A TV camera positioned in front of a backdrop with OSCE logos prior to a news conference at the Hofburg in Vienna. (OSCE, Mikhail Evstafiev)

I’d like to respond to some of the comments made by our distinguished Russian colleague.

First, the repeated claim that observation of the international border between Russia and Ukraine is only possible because of a goodwill gesture of the Russian Federation: our Ukrainian colleague has just recalled the sequence of events, and the fact that when the first invitation was made for this Mission there was a different situation on the ground. The other point– as he also alluded to – is that we agree that Russia made an invitation in July 2014, but subsequent to that, six weeks later, Russia signed an agreement to have international observation along the entire border and a security zone on both sides. So, as in many things diplomatically, even if it was initially offered as a “goodwill gesture”, it is now the subject of a commitment. And a commitment is not a goodwill gesture. The question is only whether a country makes good on the commitments it has made, and whether it is a credible international actor.

So, allowing full observation of the part of the international border that is not under the control of Ukraine is not a goodwill gesture anymore, it’s a commitment that Russia has made and that it has failed to fulfill. And it’s a commitment that is crucial to achieving long-term stability on the ground because until people can be confident that Russia isn’t continuing to flood the area controlled by separatists in eastern Ukraine with weapons and fighters there will be a lack of confidence in the ceasefire. So this is a crucial part of implementing the ceasefire in eastern Ukraine.

And I don’t think – our distinguished Ukrainian colleague has made this point already – but to say that our reading those words is somehow an interpretation. I don’t claim to be a great interpreter of high politics but by just reading the words of the agreement that Russia signed in the Minsk Protocol– there’s no interpretation there, the words are pretty clear.

Second, the point that our distinguished Russian colleague has made with regard to inspection – we’ve covered this before as well. First of all, it doesn’t matter whether there’s inspection: if they are going without the permission of Ukraine it’s still a violation of Ukraine’s sovereignty and territorial integrity. But also, as we have heard multiple times in this body, neither the Observation Mission nor the Ukrainians are actually conducting a genuine inspection. They can visually check, and that is not an inspection; you can hide a ton of weapons, a ton of fuel behind cardboard boxes if you want to. So we can’t have confidence of what is in those white-truck convoys. Now, if Russia wanted to prove that in those white-truck convoys were, as they say, humanitarian materials, there are plenty of international mechanisms that are well-established for delivering assistance in line with international procedures. The fact that Russia chooses not to is again evidence that they are hiding something.

Finally, the point that our distinguished Russian colleague made about having borders with 14 countries, and I mean this sincerely: the fact that Russia is violating the borders of at least two of these countries – meaning, with so many neighbors, almost 15 percent of them are having their borders violated by Russia – is concerning. And we discussed that in many contexts in this forum.

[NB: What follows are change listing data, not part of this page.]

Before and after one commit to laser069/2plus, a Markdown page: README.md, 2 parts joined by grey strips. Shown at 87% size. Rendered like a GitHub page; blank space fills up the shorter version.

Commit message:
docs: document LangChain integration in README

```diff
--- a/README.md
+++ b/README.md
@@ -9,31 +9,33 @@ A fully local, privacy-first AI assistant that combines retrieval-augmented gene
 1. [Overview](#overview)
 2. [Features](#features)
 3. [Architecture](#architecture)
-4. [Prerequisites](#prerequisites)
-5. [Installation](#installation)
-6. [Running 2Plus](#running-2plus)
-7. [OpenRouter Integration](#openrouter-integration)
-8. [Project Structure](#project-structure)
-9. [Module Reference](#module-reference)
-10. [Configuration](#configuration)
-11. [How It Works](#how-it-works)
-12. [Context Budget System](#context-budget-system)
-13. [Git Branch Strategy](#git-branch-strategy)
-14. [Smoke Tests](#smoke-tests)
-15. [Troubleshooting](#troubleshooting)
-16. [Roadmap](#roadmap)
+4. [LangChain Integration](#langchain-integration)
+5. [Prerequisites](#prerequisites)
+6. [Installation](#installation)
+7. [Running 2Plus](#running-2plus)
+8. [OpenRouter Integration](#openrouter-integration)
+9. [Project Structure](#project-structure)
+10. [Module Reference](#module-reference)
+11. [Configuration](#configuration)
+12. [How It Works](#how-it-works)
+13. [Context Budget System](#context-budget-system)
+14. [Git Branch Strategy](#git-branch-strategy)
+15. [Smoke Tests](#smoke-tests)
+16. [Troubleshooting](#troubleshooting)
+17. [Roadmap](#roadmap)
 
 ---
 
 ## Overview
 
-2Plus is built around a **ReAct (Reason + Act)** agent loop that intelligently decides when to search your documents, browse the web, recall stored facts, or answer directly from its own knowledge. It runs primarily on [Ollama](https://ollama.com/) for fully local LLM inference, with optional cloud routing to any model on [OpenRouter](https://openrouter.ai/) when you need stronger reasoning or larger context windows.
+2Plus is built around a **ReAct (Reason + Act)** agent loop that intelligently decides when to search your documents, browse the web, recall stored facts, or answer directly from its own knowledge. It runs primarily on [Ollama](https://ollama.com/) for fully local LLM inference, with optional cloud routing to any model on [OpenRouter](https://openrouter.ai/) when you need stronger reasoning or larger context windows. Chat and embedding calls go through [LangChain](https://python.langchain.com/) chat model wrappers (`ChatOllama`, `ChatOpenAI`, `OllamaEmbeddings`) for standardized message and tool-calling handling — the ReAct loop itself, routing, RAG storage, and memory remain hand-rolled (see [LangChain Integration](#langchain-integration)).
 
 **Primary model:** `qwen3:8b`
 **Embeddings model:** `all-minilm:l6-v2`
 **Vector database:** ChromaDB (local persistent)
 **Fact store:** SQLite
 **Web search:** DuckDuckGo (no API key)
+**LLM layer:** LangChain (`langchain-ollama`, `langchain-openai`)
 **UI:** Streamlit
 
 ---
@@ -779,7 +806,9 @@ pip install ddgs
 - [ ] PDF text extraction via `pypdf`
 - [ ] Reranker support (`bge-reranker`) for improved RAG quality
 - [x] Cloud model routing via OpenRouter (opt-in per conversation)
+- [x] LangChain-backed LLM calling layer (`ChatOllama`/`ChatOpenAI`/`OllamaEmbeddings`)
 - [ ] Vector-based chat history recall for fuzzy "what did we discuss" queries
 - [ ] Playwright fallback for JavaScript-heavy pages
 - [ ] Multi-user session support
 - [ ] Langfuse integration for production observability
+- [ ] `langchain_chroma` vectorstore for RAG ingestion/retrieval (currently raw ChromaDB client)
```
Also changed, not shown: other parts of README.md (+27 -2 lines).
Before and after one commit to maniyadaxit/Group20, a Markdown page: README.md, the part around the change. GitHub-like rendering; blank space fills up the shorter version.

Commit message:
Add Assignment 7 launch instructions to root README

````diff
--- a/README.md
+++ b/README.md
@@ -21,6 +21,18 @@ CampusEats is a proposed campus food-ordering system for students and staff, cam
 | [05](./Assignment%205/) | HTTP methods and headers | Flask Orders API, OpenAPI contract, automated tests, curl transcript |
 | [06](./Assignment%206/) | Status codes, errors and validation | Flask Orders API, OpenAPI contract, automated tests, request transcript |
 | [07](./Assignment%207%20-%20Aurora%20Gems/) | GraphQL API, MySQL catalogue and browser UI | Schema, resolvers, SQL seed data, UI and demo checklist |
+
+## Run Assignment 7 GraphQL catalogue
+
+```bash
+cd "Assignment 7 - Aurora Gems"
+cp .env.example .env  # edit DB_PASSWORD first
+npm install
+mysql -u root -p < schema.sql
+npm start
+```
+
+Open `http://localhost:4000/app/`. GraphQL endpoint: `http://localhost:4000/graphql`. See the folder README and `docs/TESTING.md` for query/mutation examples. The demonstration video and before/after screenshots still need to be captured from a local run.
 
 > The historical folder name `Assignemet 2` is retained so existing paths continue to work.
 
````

But flipping it around: I can’t for the life of me, looking at a map of the world, understand why a country that has as many borders, and as long of borders, as the Russian Federation, is the country that is undermining international rule of law about the respect for borders. It seems completely at odds with Russia’s interests. And I think it’s good that we focus on the fact that Russia has 14 neighbors, and that it has thousands and thousands of kilometers of borders. And Russia has a stake in restoring the rule of law internationally as it pertains to sovereignty and territorial integrity, and I hope that our Russian colleagues will be able to engage in dialogue with us in the future about how we can restore the respect for international law with respect to borders because it is as much in Russia’s interest as anyone of our participating States.

Thank you.

As delivered by Ambassador Daniel B. Baer to the Permanent Council, Vienna